Leaders plan to increase economic output by over US$2 trillion in drive for growth
Reuters in Sydney
The world's top economies have embraced a goal of generating more than US$2 trillion in additional output over five years while creating tens of million of jobs, signalling optimism that the worst of crisis-era austerity is behind them.
The final communiqué from the two-day meeting of Group of 20 finance ministers and central bankers in Sydney said yesterday they would take action to increase investment and employment. An agreement targeting tax evasion was also hailed as a key achievement.

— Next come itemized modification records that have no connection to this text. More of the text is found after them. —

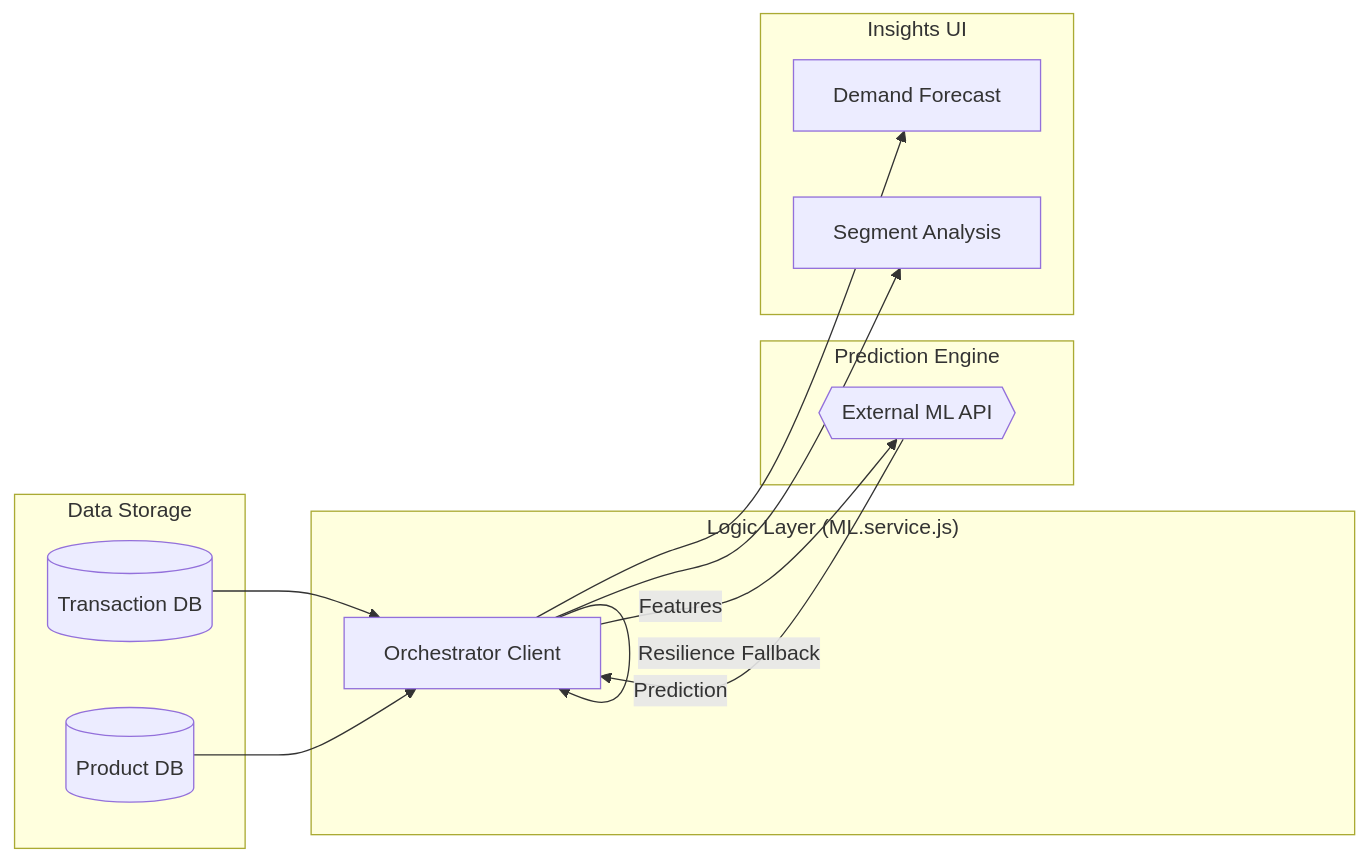
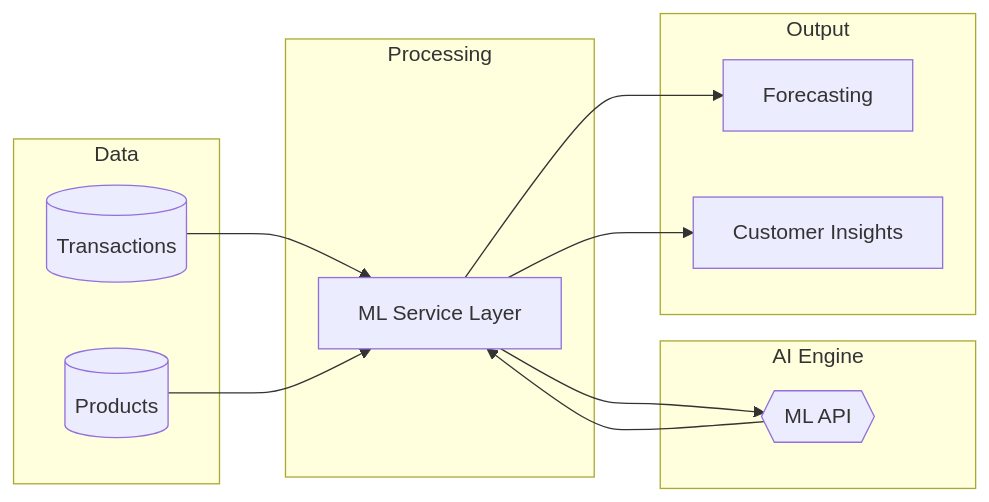
The second of 2 diagrams in README.md (Gautam-Bharadwaj/PakkaBill), drawn with Mermaid before and after one commit. The commit also changed other lines of this file, not shown here.

First line of the commit message:
Revise README for PakkaBill branding and features

````diff
--- a/README.md
+++ b/README.md
@@ -43,26 +84,27 @@
 ```mermaid
 graph LR
-    subgraph "Data Storage"
-        T[(Transaction DB)]
-        P[(Product DB)]
+    subgraph Data
+        T[(Transactions)]
+        P[(Products)]
     end
 
-    subgraph "Logic Layer (ML.service.js)"
-        O[Orchestrator Client]
+    subgraph Processing
+        O[ML Service Layer]
     end
 
-    subgraph "Prediction Engine"
-        E{{External ML API}}
+    subgraph AI Engine
+        E{{ML API}}
     end
 
-    subgraph "Insights UI"
-        I1[Demand Forecast]
-        I2[Segment Analysis]
+    subgraph Output
+        I1[Forecasting]
+        I2[Customer Insights]
     end
 
-    T & P --> O
-    O -- Features --> E
-    E -- Prediction --> O
-    O -- Resilience Fallback --> O
-    O --> I1 & I2
+    T --> O
+    P --> O
+    O --> E
+    E --> O
+    O --> I1
+    O --> I2
 ```
````
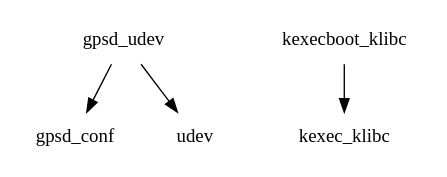
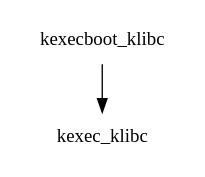
The diagram in images/spitz/eglibc/initramfs-kexecboot-klibc-image/depends-nokernel-nolibc-noupdate-nomodules.dot (shr-distribution/buildhistory-old), drawn with Graphviz before and after one commit. The commit also changed 11 other files, not shown here.

```diff
--- a/images/spitz/eglibc/initramfs-kexecboot-klibc-image/depends-nokernel-nolibc-noupdate-nomodules.dot
+++ b/images/spitz/eglibc/initramfs-kexecboot-klibc-image/depends-nokernel-nolibc-noupdate-nomodules.dot
@@ -1,6 +1,4 @@
 digraph depends {
     node [shape=plaintext]
-gpsd_udev -> gpsd_conf;
-gpsd_udev -> udev;
 kexecboot_klibc -> kexec_klibc;
 }
```
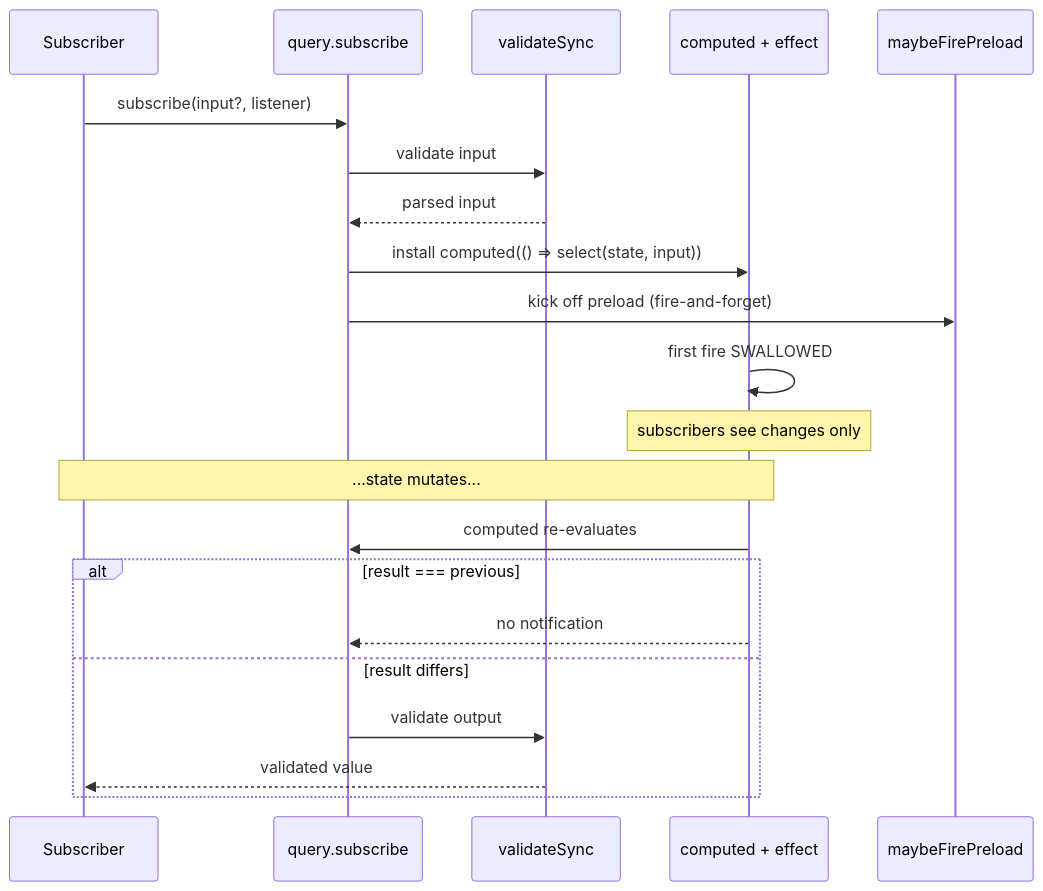
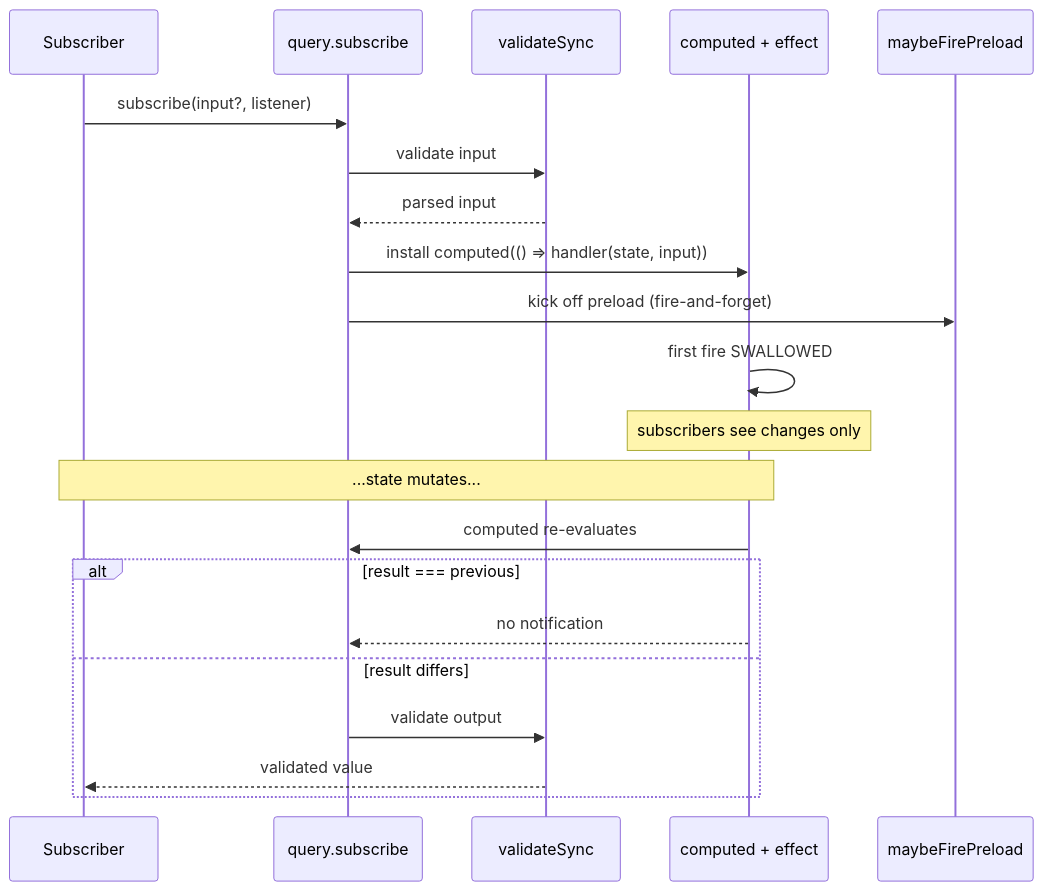
Before and after one commit to storybookjs/storybook: the third of 5 diagrams in code/core/src/service/README.md, drawn with Mermaid. The commit also changed other lines of this file and 11 other files, not shown here.

First line of the commit message:
feat(service): update query definitions to use 'handler' instead of 'select'

````diff
--- a/code/core/src/service/README.md
+++ b/code/core/src/service/README.md
@@ -223,26 +223,26 @@
 ```mermaid
 sequenceDiagram
   participant Subscriber
   participant Runtime as query.subscribe
   participant Schema as validateSync
   participant Signals as computed + effect
   participant Preload as maybeFirePreload
 
   Subscriber->>Runtime: subscribe(input?, listener)
   Runtime->>Schema: validate input
   Schema-->>Runtime: parsed input
-  Runtime->>Signals: install computed(() => select(state, input))
+  Runtime->>Signals: install computed(() => handler(state, input))
   Runtime->>Preload: kick off preload (fire-and-forget)
   Signals->>Signals: first fire SWALLOWED
   Note over Signals: subscribers see changes only
 
   Note over Subscriber,Signals: ...state mutates...
 
   Signals->>Runtime: computed re-evaluates
   alt result === previous
     Signals-->>Runtime: no notification
   else result differs
     Runtime->>Schema: validate output
     Schema-->>Subscriber: validated value
   end
 ```
````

"We will develop ambitious but realistic policies with the aim to lift our collective GDP by more than 2 per cent above the trajectory implied by current policies over the coming 5 years," the G20 statement said.
On taxes, the G20 members agreed to develop stricter rules on cross-border taxation to close loopholes that have allowed some multinationals to minimise tax payments. They endorsed common standards for sharing bank account information across borders with automatic exchange of information among members by the end of next year.
The Organisation for Economic Co-operation and Development has targeted fiscal consolidation as a key part of its growth strategy for the G20.
Referring to offshore tax havens, Pascal Saint-Amans, director of the OECD's Centre for Tax Policy and Administration, said: "There will be a neutralisation of these types of schemes."
A note of caution was heard on the investment and jobs push. "The results of this process cannot be guaranteed by politicians," Germany's Finance Minister Wolfgang Schaeuble said.
To aid the growth push, the group acknowledged that monetary policy would need to "remain accommodative in many advanced economies and should normalise in due course".
The growth plan borrows wholesale from an International Monetary Fund paper prepared for the Sydney meeting, which estimated that structural reforms would raise world economic output by 0.5 per cent a year over the next five years, boosting global output by US$2.25 trillion.
There was a nod to concerns by emerging nations that the US Federal Reserve consider the impact of its tapering of quantitative easing.
Australian Treasurer Joe Hockey said there were honest discussions among members on the impact of tapering and that newly installed Fed chairman Janet Yellen was "hugely impressive" when dealing with them.